Money or currency is an integral part of our day to day life. But money as we know today, as a long history and a past. From the earlier barter system to the plastic currency of modern times, the history of money is as old as the civilization itself.
Reserve Bank of India (RBI) is the nodal authority in India that manages the cash flow in the the country. This is the only institution in the country that can print notes and mint coins. RBI is not only responsible for printing currency but also for maintaining the regular flow of cash through the economic system.
The history of money is very old. Money came in to existence because of the social nature of human beings. Its quite befitting then that the RBI has a museum dedicated to the history of currencies.
The museum is located in Amar building in the Fort Area. It is well connected by taxis and buses. It is at a walking distance from Churchgate station on the western railway.
Inside the museum.
Entry to the museum is free. No bags are allowed inside. There’s a locker room to keep your bags safely. Even though mobile phones are allowed, photography is strictly prohibited. A casual search on the internet threw up many photos of the museum (I feel that these pics were taken earlier and the no photography rule must have been implemented recently). I’ve used these pics in this post. All copyrights duly acknowledged.
The museum is divided in to 6 sections. Each section deals with a particular aspect of currency. The sections are all well arranged and there are arrow marks on the floor to guide you from one part to another.
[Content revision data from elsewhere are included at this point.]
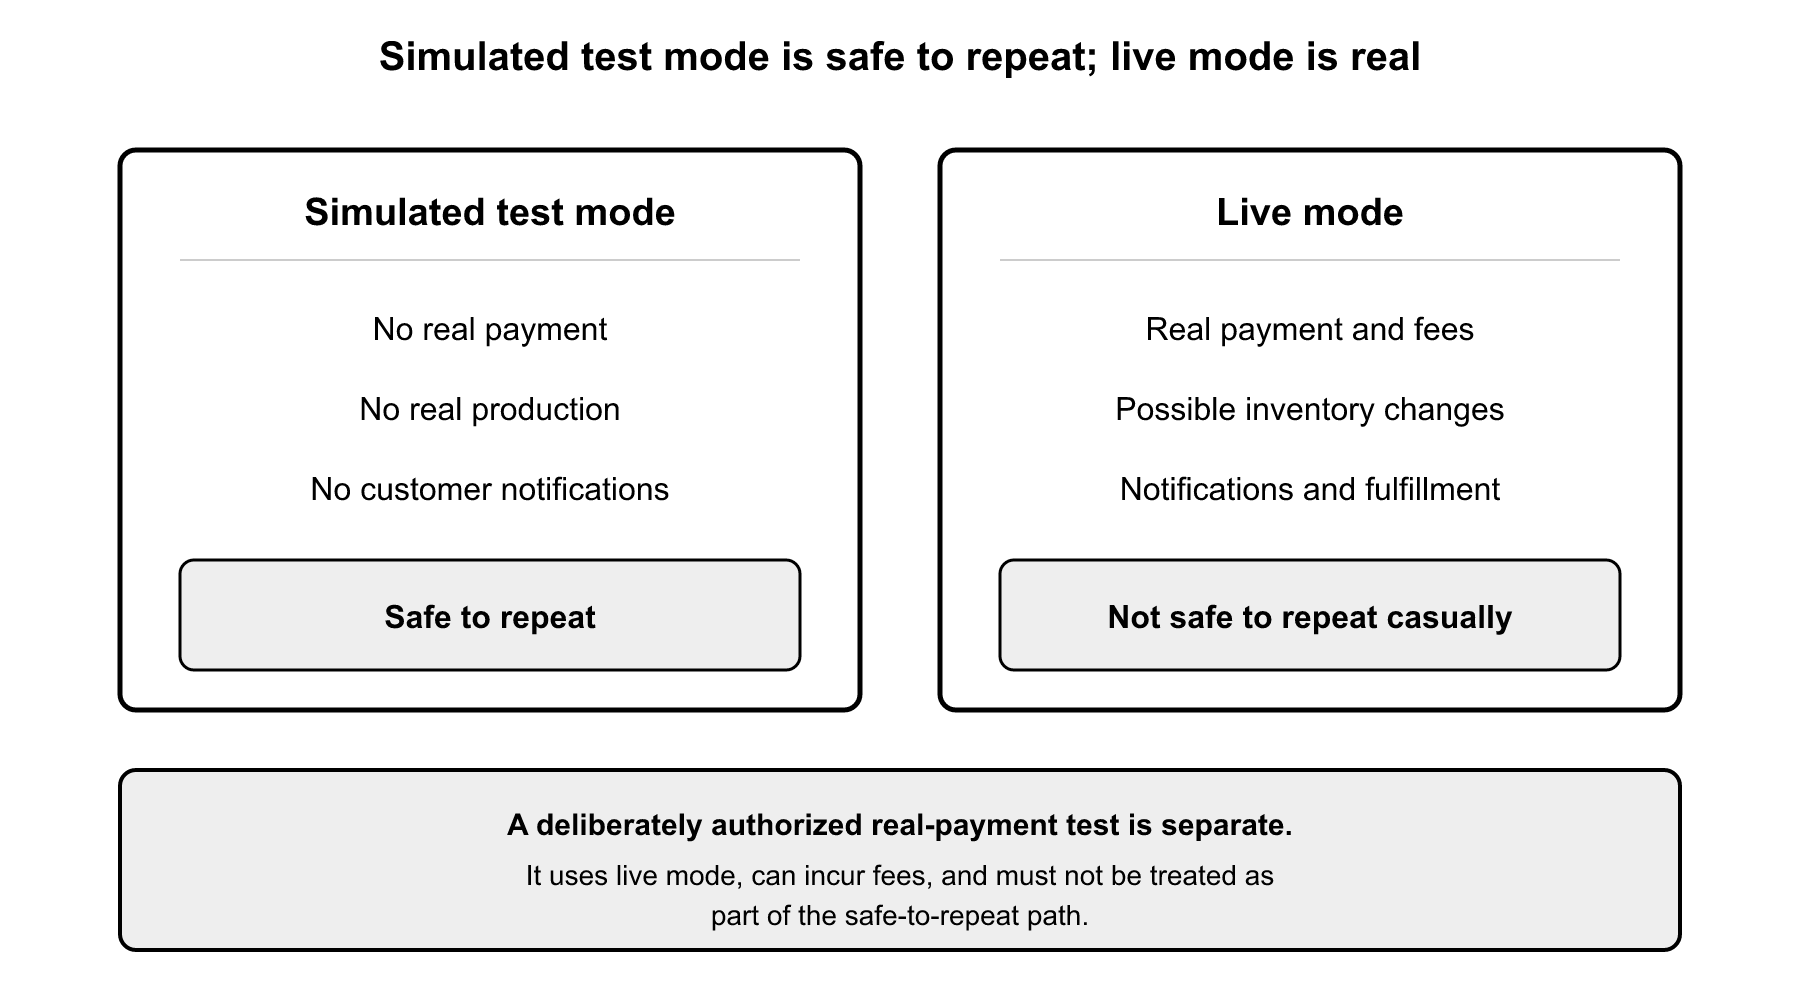
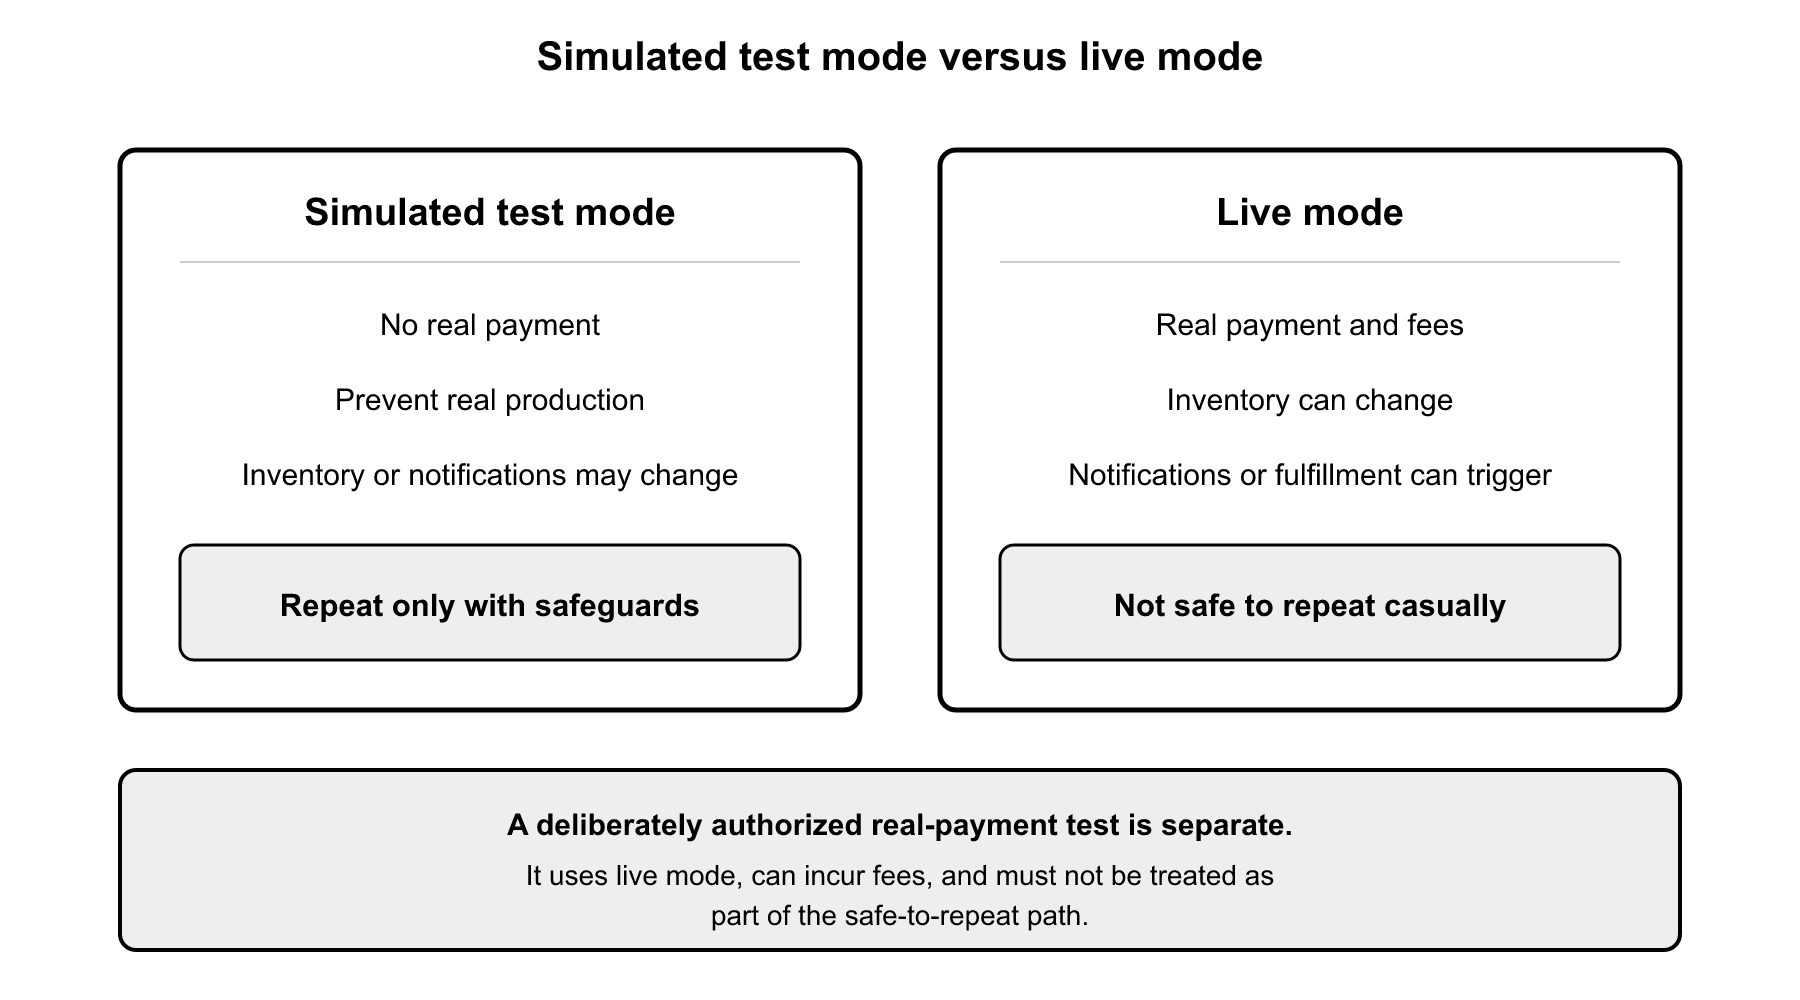
docs: correct simulated-test diagram safeguards

diff --git a/docs/guides/shopify/Build-Your-First-Shopify-Store-DRAFT.md b/docs/guides/shopify/Build-Your-First-Shopify-Store-DRAFT.md
@@ -2501,9 +2501,9 @@ Before enabling test mode, placing an order, changing automation, or processing 
 
 **Diagram: Simulated test mode versus live mode**
 
-![Two columns. Simulated test mode: no real payment, no real production, no customer notifications — safe to repeat. Live mode: real payment and fees, possible inventory changes, notifications and fulfillment — not safe to repeat casually. A note says a deliberately authorized real-payment test is separate, uses live mode, can incur fees, and must not be treated as part of the safe-to-repeat path.](assets/diagrams/test-mode-vs-live.png)
+![Two columns. Simulated test mode: no real payment, prevent real production, inventory or notifications may change, repeat only with safeguards. Live mode: real payment and fees, inventory can change, notifications or fulfillment can trigger, not safe to repeat casually. A note says a deliberately authorized real-payment test is separate, uses live mode, can incur fees, and must not be treated as part of the safe-to-repeat path.](assets/diagrams/test-mode-vs-live.png)
 
-*Simulated test mode has no real payment or production and is safe to repeat; live mode is real. A deliberately authorized real-payment test is separate and can incur fees.*
+*An official simulated payment does not move real money, but inventory, notifications, and automation can still change. Prevent real production and use controlled recipients. Live mode can cause real charges and downstream actions.*
 
 ### Step-by-step instructions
The museum is smaller in size but the area is well utilised. Most of the exhibits are brought from the collectors around the country. The museum also has an interactive kiosks that has money games to test the knowledge of kids.
Section 1:- Concepts, Curiosities & the Idea of Money.
This section deals with the origins of money and discusses the evolution of money from concrete to abstract. Before the concept of money came in to being, Barter system was followed. As time went by this system was found to be inadequate with the changing and growing needs of the human beings. Then started the early idea of money. Did you know that most of the items that were commonly available at those times were used for transaction? Cowri shells, Neolithic stone, axes, silver bar money, knife money and beads were some of the earlier items that were used as money. These items did not have a fixed value and were largely dependent on the needs. This section also displays the weighing instruments that were used to weigh the money. (Remember that currency in those times did not have a fixed value. The value largely depended on availability and the people who were involved in the transactions)
Section 2:- Indian Coinage.
Did you know that we Indians were the first few in ancient times to have minted our own coins? This section talks about the gradual movement from the Barter and early currency to the coinage. This section has display of coins from 6-4 century BC right up to the Independent India. Out of the six sections, this one takes maximum amount of time to cover
Section 3 & 4:- From Coins to Bank notes and Indian Paper currency.
Necessity is the mother of inventions and it is rightly so. The coins, though, presented some form of unification in the day to day transaction, moving them around was highly cumbersome. The coins were made of metals and alloys. So naturally, the next evolution of money came in the form of paper currency. When printing press was invented, this was the natural step to follow. This section displays transition from coins to Bank notes. It also displays Promissory Notes, Cheques, Bills of Exchange, Hundies and Early Bank Notes.
Did you know that during British India, notes and coins were printed in almost all the princely states? Can you imagine the confusion caused? This changed with the Paper Currency Act of 1861, which gave the then British India the right to print money. Notes issued by the Bank of Bengal (Unifaced, Commerce and Britannia series), Bank Of Bombay, British India notes with hand-made paper of denominations of 10, 20, 50,100, 500 and 1000 have been displayed.
Section 5:- Know your currency.
This section talks about how currency is managed in India and the features of the contemporary Mahatma Gandhi Series of notes. Very informative section on how to identify fake notes and what security features are incorporated to prevent counterfeiting of the notes.
Section 6:- RBI and you.
All you wanted to know about the Reserve Bank of India and did not know where to look for. It tells you the importance of RBI in our lives and how the central bank is responsible for maintaining the economy of the country. This section also has portraits of all the governors of the RBI since 1935. Their signatures is what makes the notes a legal tender.
If you are intrigued by the history of currency then this place is a must visit for you. Not many people know about this museum. This means not much rush. I visited this on a Sunday and surprisingly had just 3 others for company. The staff is well mannered and they do not disturb you. You can just spend hours admiring the collections and soaking in the knowledge.
The museum is open from Tuesdays to Sundays between 10.45 am to 5.15 pm. It remains closed on Mondays and Bank Holidays. Until next time we meet, please leave your comments and feedbacks .
Found this site on the net. Click to know more about the history of currency in India.